- May need minor adjustments to fit properly in the rough opening
- Is heavier than slabs and more difficult to manage alone
- More expensive than a slab
Parts of a Door Slab
The slab. (Haha) But seriously, as I mentioned above, if you want a door slab that’s really all you’re getting. This is a great choice if you’re looking for something super custom and the existing door frames are in good condition, it just takes more work to get the door ready to attach to the frame.
Pros and Cons of Door Slabs
- Less expensive than a prehung unit
- Allows design flexibility
- Requires more work, including extensive carpentry
- Costs additional time and money to get it ready and installed
So, when should you choose prehung and when should you choose a slab?
Choose a prehung door if:
- The door’s rough opening is exposed (new construction or remodel), especially if there are multiple doors that need to be installed. A prehung door will save installation time because you won’t have to build the frame from scratch.
- You need to replace an exterior door. Exterior doors are part of the building’s envelope and should be energy efficient, you’ll get the best results with a door that’s manufactured for efficiency.
- The existing door frame is rotted or damaged. You’re more likely to run into this problem with exterior doors, especially if the door is original to the house. A damaged frame shouldn’t be reused because it will continue to waste. Installing a prehung door allows you to take out the existing frame and inspect for further damage that may also need repair before installing the new door.
Choose a slab if:
- The frame is in good condition and the door slab is being replaced with another of the exact same size.
- You have a vintage door that you want to repurpose in your home. A project like this may require rebuilding the door frame but it can be done.
- You are replacing interior doors and don’t mind extra work to save some money on material.

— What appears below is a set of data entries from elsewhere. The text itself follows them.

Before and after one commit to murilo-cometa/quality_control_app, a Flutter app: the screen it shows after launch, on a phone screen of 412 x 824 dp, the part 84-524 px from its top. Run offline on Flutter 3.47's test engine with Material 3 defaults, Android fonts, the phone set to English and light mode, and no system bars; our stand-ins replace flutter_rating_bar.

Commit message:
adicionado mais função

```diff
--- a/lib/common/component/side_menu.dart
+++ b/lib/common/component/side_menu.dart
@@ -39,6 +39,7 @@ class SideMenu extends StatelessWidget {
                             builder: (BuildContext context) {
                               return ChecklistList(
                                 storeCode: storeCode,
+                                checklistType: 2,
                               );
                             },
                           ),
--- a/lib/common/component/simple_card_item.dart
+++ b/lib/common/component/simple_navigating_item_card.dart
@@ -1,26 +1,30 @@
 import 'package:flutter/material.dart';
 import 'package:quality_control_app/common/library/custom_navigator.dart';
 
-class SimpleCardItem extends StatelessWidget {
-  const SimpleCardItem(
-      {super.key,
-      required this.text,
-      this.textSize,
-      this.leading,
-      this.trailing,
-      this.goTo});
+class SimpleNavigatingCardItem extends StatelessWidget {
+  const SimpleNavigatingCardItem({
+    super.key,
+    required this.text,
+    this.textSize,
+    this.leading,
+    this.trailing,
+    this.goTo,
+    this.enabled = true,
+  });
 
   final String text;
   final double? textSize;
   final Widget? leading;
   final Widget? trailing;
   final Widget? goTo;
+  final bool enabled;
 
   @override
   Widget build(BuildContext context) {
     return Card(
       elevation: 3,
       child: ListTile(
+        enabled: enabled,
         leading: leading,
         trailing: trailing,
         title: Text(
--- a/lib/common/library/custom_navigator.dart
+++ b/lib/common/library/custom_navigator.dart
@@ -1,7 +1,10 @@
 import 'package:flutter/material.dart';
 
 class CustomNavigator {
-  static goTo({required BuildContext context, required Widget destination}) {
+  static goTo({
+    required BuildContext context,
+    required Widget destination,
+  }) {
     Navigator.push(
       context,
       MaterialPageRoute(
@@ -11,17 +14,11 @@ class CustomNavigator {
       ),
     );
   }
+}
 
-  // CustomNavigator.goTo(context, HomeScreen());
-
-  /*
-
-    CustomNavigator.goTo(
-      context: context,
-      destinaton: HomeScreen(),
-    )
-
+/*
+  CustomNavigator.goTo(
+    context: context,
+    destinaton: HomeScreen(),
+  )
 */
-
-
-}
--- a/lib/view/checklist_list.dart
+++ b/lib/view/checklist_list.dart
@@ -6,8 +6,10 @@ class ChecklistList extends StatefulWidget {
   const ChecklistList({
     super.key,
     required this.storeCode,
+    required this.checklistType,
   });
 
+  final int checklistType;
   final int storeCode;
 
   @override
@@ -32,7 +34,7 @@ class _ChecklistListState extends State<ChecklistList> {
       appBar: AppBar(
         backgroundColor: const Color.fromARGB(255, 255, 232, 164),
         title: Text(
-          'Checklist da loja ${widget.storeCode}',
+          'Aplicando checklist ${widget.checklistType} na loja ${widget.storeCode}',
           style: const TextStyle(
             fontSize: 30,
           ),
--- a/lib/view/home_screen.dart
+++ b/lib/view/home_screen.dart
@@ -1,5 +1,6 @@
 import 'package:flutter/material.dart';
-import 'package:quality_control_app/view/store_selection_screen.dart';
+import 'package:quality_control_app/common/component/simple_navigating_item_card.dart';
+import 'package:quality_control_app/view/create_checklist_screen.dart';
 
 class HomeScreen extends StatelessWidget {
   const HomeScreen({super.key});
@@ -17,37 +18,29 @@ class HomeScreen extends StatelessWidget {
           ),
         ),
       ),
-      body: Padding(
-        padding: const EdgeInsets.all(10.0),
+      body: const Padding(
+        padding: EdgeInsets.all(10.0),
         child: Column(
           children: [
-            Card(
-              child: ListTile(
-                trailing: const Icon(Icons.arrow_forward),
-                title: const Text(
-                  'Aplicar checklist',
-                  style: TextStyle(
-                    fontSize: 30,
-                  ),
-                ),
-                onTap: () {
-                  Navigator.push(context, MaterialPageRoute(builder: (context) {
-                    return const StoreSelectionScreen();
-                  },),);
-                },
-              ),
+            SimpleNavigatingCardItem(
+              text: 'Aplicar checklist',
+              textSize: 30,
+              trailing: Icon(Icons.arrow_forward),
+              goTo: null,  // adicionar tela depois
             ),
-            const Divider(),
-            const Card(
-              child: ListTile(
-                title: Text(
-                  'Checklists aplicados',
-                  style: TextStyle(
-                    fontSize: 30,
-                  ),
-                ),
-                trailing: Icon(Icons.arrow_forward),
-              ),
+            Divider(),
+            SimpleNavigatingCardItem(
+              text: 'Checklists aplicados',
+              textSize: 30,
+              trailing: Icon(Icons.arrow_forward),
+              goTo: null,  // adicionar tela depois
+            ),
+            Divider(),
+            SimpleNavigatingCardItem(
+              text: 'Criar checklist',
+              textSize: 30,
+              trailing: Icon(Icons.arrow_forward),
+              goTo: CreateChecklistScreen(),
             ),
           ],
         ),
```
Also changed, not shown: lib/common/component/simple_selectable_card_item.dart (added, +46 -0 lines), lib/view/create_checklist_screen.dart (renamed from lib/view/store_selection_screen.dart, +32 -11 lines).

If this is a DIY project, new slabs are easier to work with than antique or salvage doors.
If you decide to go with a new slab you can find them at big box stores or lumberyards.
For prehung doors, you can work with a door dealer or find a door at a big box store and find a contractor. If there is a specific brand that you are looking for you can visit the manufacturer’s website to see what is offered and then find a trusted dealer and installer directly through them. The benefit of this is that you know you’re getting the exact type of product that you want and having it installed by experienced professionals.
To learn more about some door brands check out our related posts below or visit our Doors product offerings.